A large number of trainers in New York have failed to comply with a new state rule requiring them to take annual continuing education coursework—despite threatened penalties by the state.
In response, state regulators Dec. 22 offered trainers what they are calling a one-time, brief extension to meet the new education mandate. Trainers not taking the four-hour coursework by Feb. 15 face financial penalties and license suspension. The deadline was Dec. 31.
The New York State Gaming Commission in December 2016 approved the requirement affecting Thoroughbred trainers and assistant trainers, some of whom complained that their industry was being singled out by the rule that did not apply to harness trainers.
The coursework—available online through the Grayson-Jockey Club Research Foundation and the gaming commission, as well as in-person courses offered at various outlets—is focused on equine health and safety issues, as well as what the agency has billed as "small business, ethical, and human resource topics.''
In a Dec. 22 notice from Dr. Scott Palmer, the state's equine medical director, trainers were reminded of their continuing education edict. "Completion of this requirement is a condition of a trainer's licensure to participate in New York racing," Palmer wrote.

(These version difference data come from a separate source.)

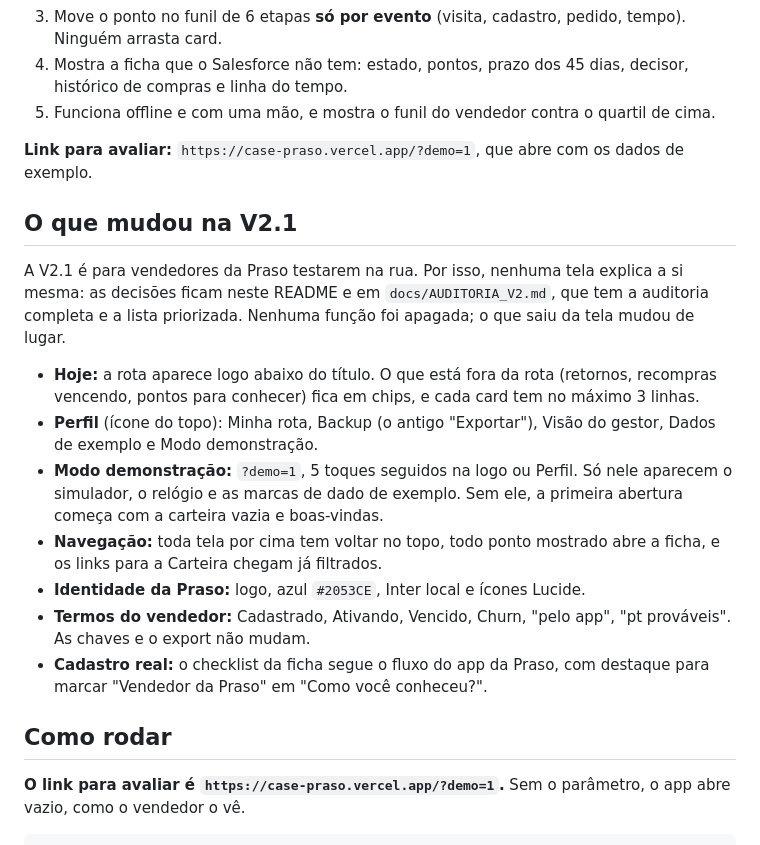
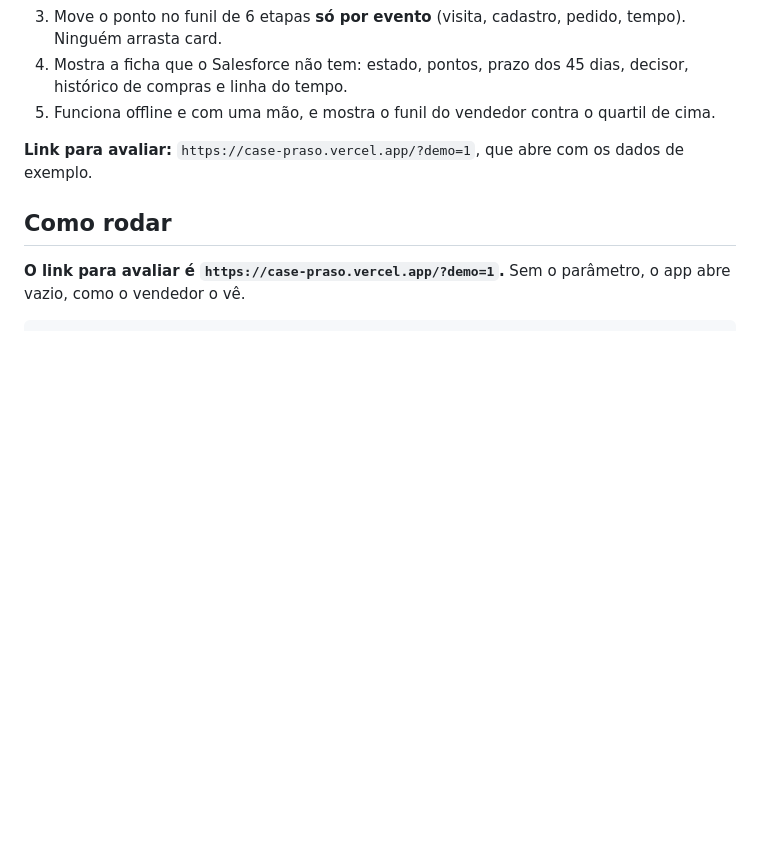
Before and after one commit to arthurreis33/case-praso, a Markdown page: README.md, the part around the change. Rendered like a GitHub page; blank space fills up the shorter version.

```diff
--- a/README.md
+++ b/README.md
@@ -41,18 +41,6 @@ Protótipo da plataforma de campo do case RevOps da Praso. Arthur Aragão, outub
 5. Funciona offline e com uma mão, e mostra o funil do vendedor contra o quartil de cima.
 
 **Link para avaliar:** `https://case-praso.vercel.app/?demo=1`, que abre com os dados de exemplo.
-
-## O que mudou na V2.1
-
-A V2.1 é para vendedores da Praso testarem na rua. Por isso, nenhuma tela explica a si mesma: as decisões ficam neste README e em `docs/AUDITORIA_V2.md`, que tem a auditoria completa e a lista priorizada. Nenhuma função foi apagada; o que saiu da tela mudou de lugar.
-
-- **Hoje:** a rota aparece logo abaixo do título. O que está fora da rota (retornos, recompras vencendo, pontos para conhecer) fica em chips, e cada card tem no máximo 3 linhas.
-- **Perfil** (ícone do topo): Minha rota, Backup (o antigo "Exportar"), Visão do gestor, Dados de exemplo e Modo demonstração.
-- **Modo demonstração:** `?demo=1`, 5 toques seguidos na logo ou Perfil. Só nele aparecem o simulador, o relógio e as marcas de dado de exemplo. Sem ele, a primeira abertura começa com a carteira vazia e boas-vindas.
-- **Navegação:** toda tela por cima tem voltar no topo, todo ponto mostrado abre a ficha, e os links para a Carteira chegam já filtrados.
-- **Identidade da Praso:** logo, azul `#2053CE`, Inter local e ícones Lucide.
-- **Termos do vendedor:** Cadastrado, Ativando, Vencido, Churn, "pelo app", "pt prováveis". As chaves e o export não mudam.
-- **Cadastro real:** o checklist da ficha segue o fluxo do app da Praso, com destaque para marcar "Vendedor da Praso" em "Como você conheceu?".
 
 ## Como rodar
 
```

However, in a review of the program's database, officials found that "many" licensed trainers in New York have not notified the state that they have completed their 2017 education coursework.
"Since this is the inaugural year of the continuing education program, the commission has anticipated granting a single, 45-day extension to the New York-licensed Thoroughbred trainers and/or assistant trainers to facilitate meeting the requirement for 2017," Palmer wrote Friday.
Trainers and assistant trainers who do not comply will face monthly fines starting Feb. 15, Palmer warned, in addition to being unable to renew their racing license when they expire.
A gaming commission spokesman did not immediately respond to a request for information about how many trainers and assistant trainers are licensed in New York State and how many so far have completed the requirement for continuing education courses in 2017.